Spatial, his new Netflix special, is signature Watts, meaning it’s alternately exhilarating, silly, exhausting, and transcendent. Coming onstage as a Darth Vader-esque cloaked figure, Watts sonorously tells his audience of a vast, confusing interstellar conflict before reassuring them, “The vestibule has been opened and all of us continue to exist as if nothing will occur.” He then loses his train of thought while trying to come up with the name of their mortal enemies. Announcing that they will next be addressed by an esteemed ambassador, he drifts offstage, his cloak revealing the unitard-clad dancer hiding underneath, who gyrates to Spatial’s theme music. Welcome to a Reggie Watts show.
Watts switches gears constantly throughout the special. An opening bit where he crawls over, under, and through the audience only to roll awkwardly onto the stage leads to him announcing that he has a “quick story,” which, in Watts’ definition, means relating a long story at an unintelligibly fast speed. Typically, Watts will begin an observation only to trail off into ever more discursive loops. A joke about his fondness for “air flights” slides into the confident assertion that ghosts are merely temporal anomalies intruding into our reality, then the exhortation, “If you’re gonna be somewhere, be a point of consciousness that really is understanding where it is located even though you have access to a cybernetic portal that gets you involved into various experiences that are happening simultaneously all over the planet.” Watts concludes, “There’s always a scientific explanation for all that bullshit.”
Watts’ style can become trying in the initial perception of randomness; too much unmoored chaos gets tiresome. Slipping into a stereotypically “on” stand-up persona, he starts bits about the South and guns before spinning off into nonsensical warnings like, “When you buy it and you put it somewhere, it’s probably gonna be there when you look at it again.” When Watts introduces clips of the so-called legendary TV show he’s associated with, the “improvised in front of a live audience” Crowe’s Nest, the resulting segments (starring Watts and comedians Kate Berlant and Rory Scovel as on-edge housemates) seem like just an interminable parody of bad improv. Only as the bit recurs do echoes of Watts’ stream-of-consciousness monologues start to spark off of the faux show’s theme of the impossibility of communication and connection. If, as Watts states as part of one digression, “the internet depersonalizes and yet makes us vulnerable and super-personalized towards our lives, towards others, and towards the way that we relate to geometric realities,” then his seemingly rambling stabs at expressing his ideas become part of a woozy, intoxicating reality of their own.

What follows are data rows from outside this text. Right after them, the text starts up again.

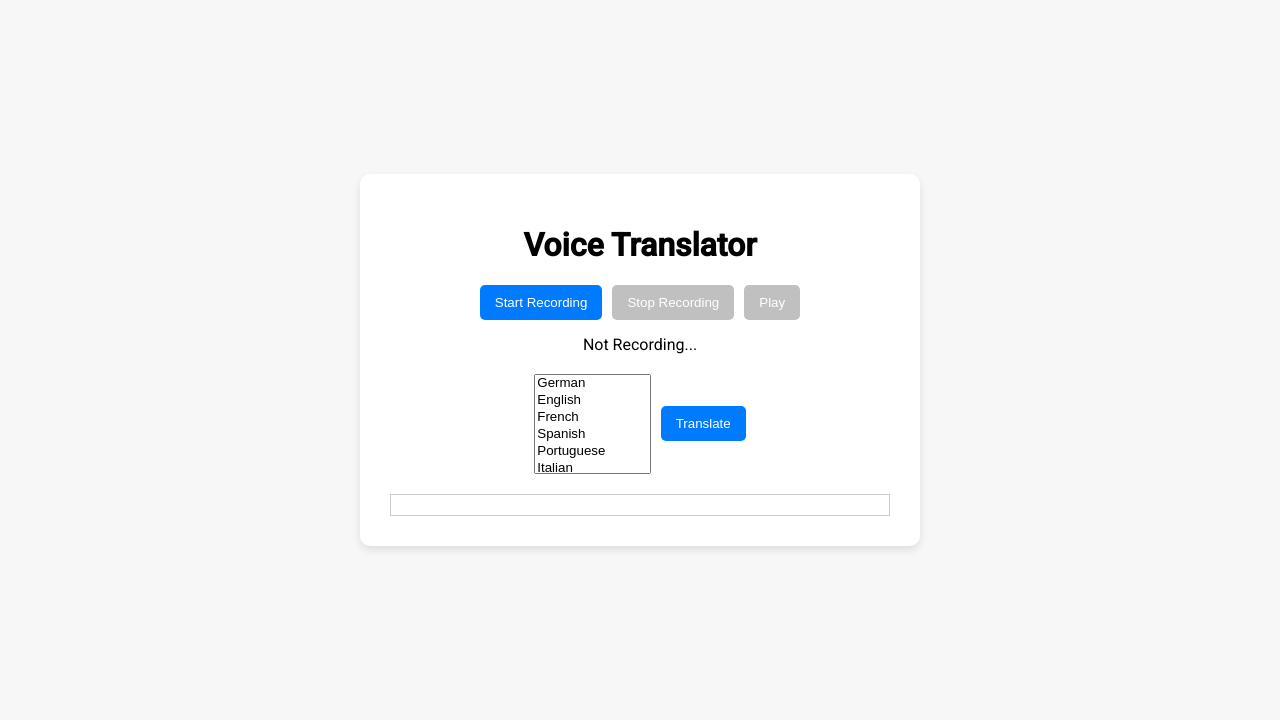
Repository: Tobby004/voice-and-text-translator
Page: index.html
The author's editor kept a copy of each file at every save. The page is drawn from the files as they stood at one save, then again after the next save.
The browser window is 1280 px wide. The pictures show the whole page.

Above is the page before, as saved 2023-08-31 17:31:56.

After the next save:
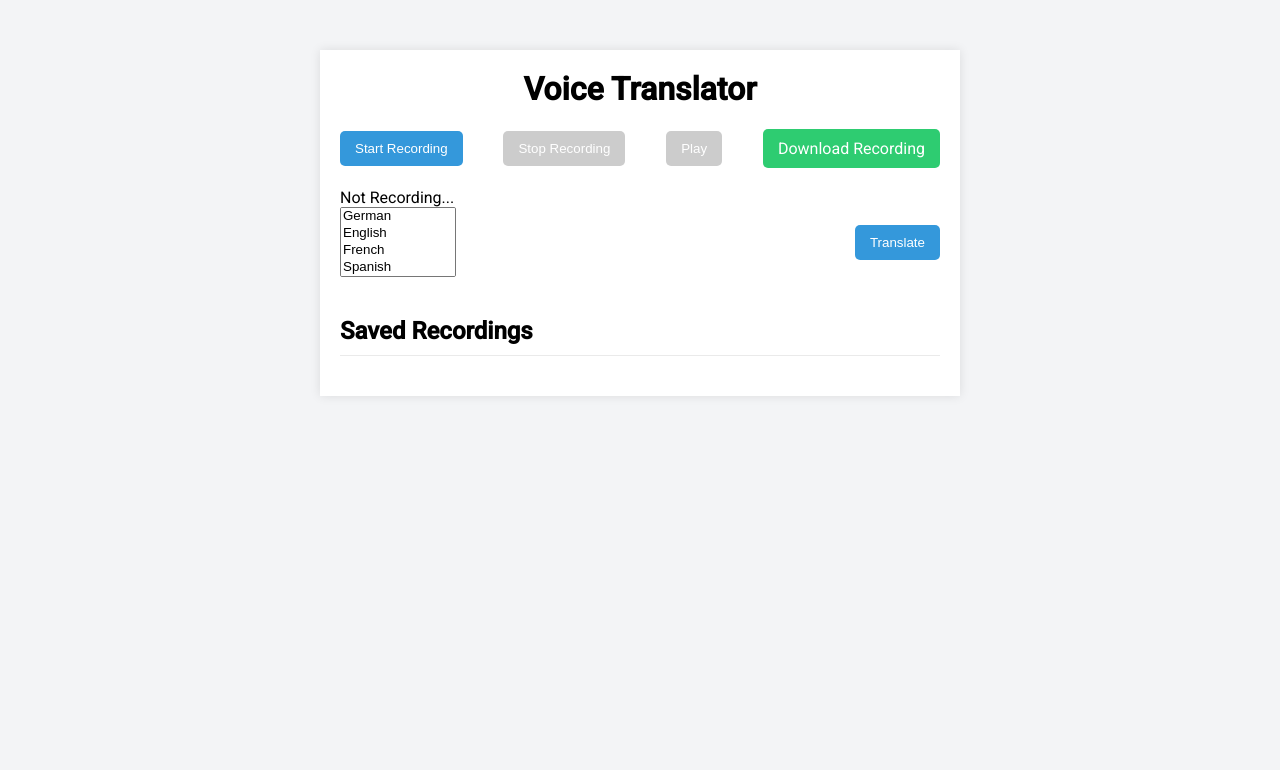
Console error: ReferenceError: populateLanguageDropdown is not defined
Saved 3 h 52 min later.
--- a/index.html
+++ b/index.html
@@ -15,20 +15,25 @@
             <button id="startRecord">Start Recording</button>
             <button id="stopRecord" disabled>Stop Recording</button>
             <button id="playAudio" disabled>Play</button>
-            <a id="downloadAudio" href="#" download="recording.wav" style="display: none;">Download Recording</a>
+            <a id="downloadAudio" href="#" download="recording.wav">Download Recording</a>
         </div>
         <div id="recordingStatus">Not Recording...</div>
-        <audio id="audioPlayer" controls style="display:none;"></audio>
 
         <div class="translation-controls">
             <select id="languageSelect" multiple></select>
             <button id="translate">Translate</button>
         </div>
+
         <div id="translatedTextContainer">
             <!-- Translated texts will be appended here -->
         </div>
+
+        <div id="savedRecordings">
+            <h2>Saved Recordings</h2>
+            <!-- Previous recordings will be appended here -->
+        </div>
     </div>
+    <script src="app.js"></script>
     <script src="translator.js"></script>
-    <script src="app.js"></script>
 </body>
 </html>
--- a/style.css
+++ b/style.css
@@ -1,76 +1,71 @@
-body {
+body, html {
     font-family: 'Roboto', sans-serif;
-    background-color: #f7f7f7;
-    display: flex;
-    justify-content: center;
-    align-items: center;
-    height: 100vh;
+    height: 100%;
     margin: 0;
+    background-color: #f3f4f6;
 }
 
 .container {
-    background: white;
-    padding: 30px;
-    border-radius: 10px;
-    box-shadow: 0 4px 8px rgba(0, 0, 0, 0.1);
-    width: 80%;
-    max-width: 500px;
+    max-width: 600px;
+    margin: 50px auto;
+    padding: 20px;
+    background-color: #fff;
+    box-shadow: 0px 0px 10px rgba(0,0,0,0.1);
 }
 
 h1 {
     text-align: center;
+    margin-top: 0;
 }
 
-.controls {
+.controls, .translation-controls {
     display: flex;
-    gap: 10px;
-    justify-content: center;
-    margin-top: 20px;
+    justify-content: space-between;
+    align-items: center;
+    margin-bottom: 20px;
 }
 
 button {
-    cursor: pointer;
     padding: 10px 15px;
+    background-color: #3498db;
+    color: #fff;
     border: none;
     border-radius: 5px;
-    background-color: #007BFF;
-    color: white;
+    cursor: pointer;
     transition: background-color 0.3s;
 }
 
-button:hover {
-    background-color: #0056b3;
-}
-
 button:disabled {
-    background-color: #c0c0c0;
+    background-color: #ccc;
     cursor: not-allowed;
 }
 
-#recordingStatus {
-    text-align: center;
-    margin-top: 15px;
+button:hover:not(:disabled) {
+    background-color: #2980b9;
 }
 
-#audioPlayer {
-    width: 100%;
-    margin-top: 10px;
+a {
+    padding: 10px 15px;
+    background-color: #2ecc71;
+    color: #fff;
+    text-decoration: none;
+    border-radius: 5px;
+    transition: background-color 0.3s;
 }
 
-.translation-controls {
-    display: flex;
-    gap: 10px;
-    justify-content: center;
-    align-items: center;
-    margin-top: 20px;
+a:hover {
+    background-color: #27ae60;
 }
 
-#languageSelect {
-    height: 100px;
+#savedRecordings {
+    margin-top: 40px;
+}
+
+#savedRecordings h2 {
+    border-bottom: 1px solid #eaeaea;
+    padding-bottom: 10px;
 }
 
 #translatedTextContainer {
     margin-top: 20px;
-    padding: 10px;
-    border: 1px solid #ccc;
 }
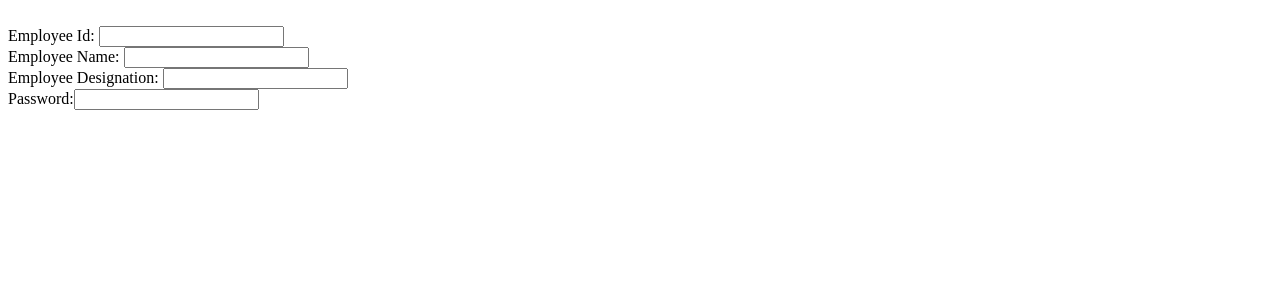
Repository: robin9533/Basic-Programs-App.
Page: GW-Genial Work Proj/GT_GenialToil/WebContent/EmployeeSignup.html
These files come from the project's save history. The page is drawn as it stood at one moment and after the next save; the edit follows.
The browser window is 1280 px wide. The pictures show the whole page.

Above is the page before, as saved 2019-05-10 06:23:28.

### GW-Genial Work Proj/GT_GenialToil/WebContent/EmployeeSignup.html
<!DOCTYPE html>
<html>
<head>
<meta charset="ISO-8859-1">
<title>Employee Registration Form </title>
</head>
<body>
<br>
<Form>
Employee Id: <input type = "text" name="empId"><br>
Employee Name: <input type ="text" name="empName"><br>
Employee Designation: <input type ="text" name = "empDes"><br>
Password:<input type = "password" name = "empPass">

</Form>

</body>
</html>

After the next save:
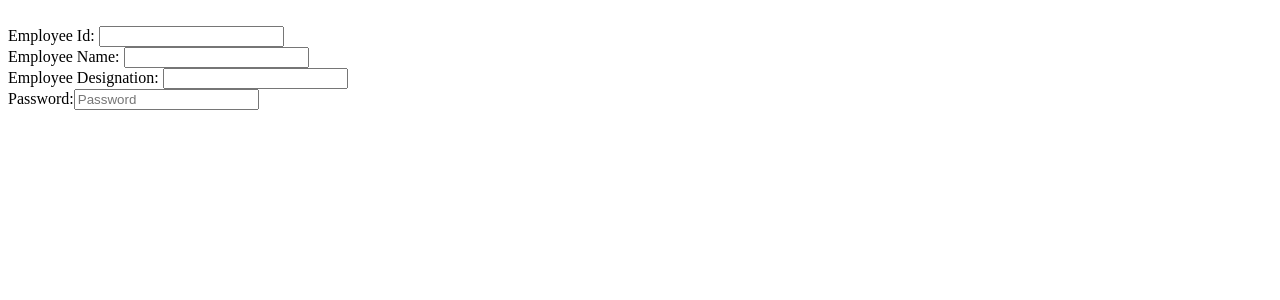
Saved 17 s later.
--- a/GW-Genial Work Proj/GT_GenialToil/WebContent/EmployeeSignup.html
+++ b/GW-Genial Work Proj/GT_GenialToil/WebContent/EmployeeSignup.html
@@ -10,7 +10,7 @@
 Employee Id: <input type = "text" name="empId"><br>
 Employee Name: <input type ="text" name="empName"><br>
 Employee Designation: <input type ="text" name = "empDes"><br>
-Password:<input type = "password" name = "empPass">
+Password:<input type = "password" name = "empPass" placeholder="Password">
 
 </Form>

Watts’ performances are anchored by musical numbers, and Spatial finds him plying his signature blend of absurdity and virtuosity. With his electronic consoles and microphone, Watts starts a song with a syncopated sound, only for his voice to unexpectedly double, triple, and so on. The effect is that of the first musical idea lifting off on its own while Watts moves on, the looping of old and new echoing together, layering more and more until the song reaches a delirious, improbably unified symphony of weirdness. At one point, he calls up a volunteer (a ringer, in fact) from the crowd, and the two do a masterful tap-dancing duel, Watts incorporating her tapping with his vocal imitations thereof. In one song, Watts approximates various singing and rapping styles in manner but without words, the swooning, throbbing abstraction anchored by his baffling repetition of the name of a particular cold medicine. (It would be an interesting world where a Watts song becomes a jingle.) The same conceit informs a flashback sequence where Reggie imagines himself fronting a ’90s grunge band, his growling vocals no less authentic for how little sense they make.
It’s in his final number that Spatial ascends to something like genius. Watts masterfully uses his instrument (and instruments) to delve into deeper and weirder aspects of human relationships in a peppy, Bobby McFerrin-like love song. While its message is essentially the same as “Don’t Worry, Be Happy,” Watts takes a dizzying tour through the philosophical and evolutionary underpinnings of love and desire with such nimble-tongued authority (and deploys his sneakily amazing pipes while doing so) that lyrics like “There’s no order, we’re all improvising, and any way that makes you happy is truly the way that you should survive” land with awesome clarity and power. It’s as mysterious and beautiful a creation as Watts has ever made. That he segues immediately into a silly striptease and a concluding dance party (complete with Watts doing a Don Cornelius impression) only reinforces how uncategorizable and fascinating a performer he is.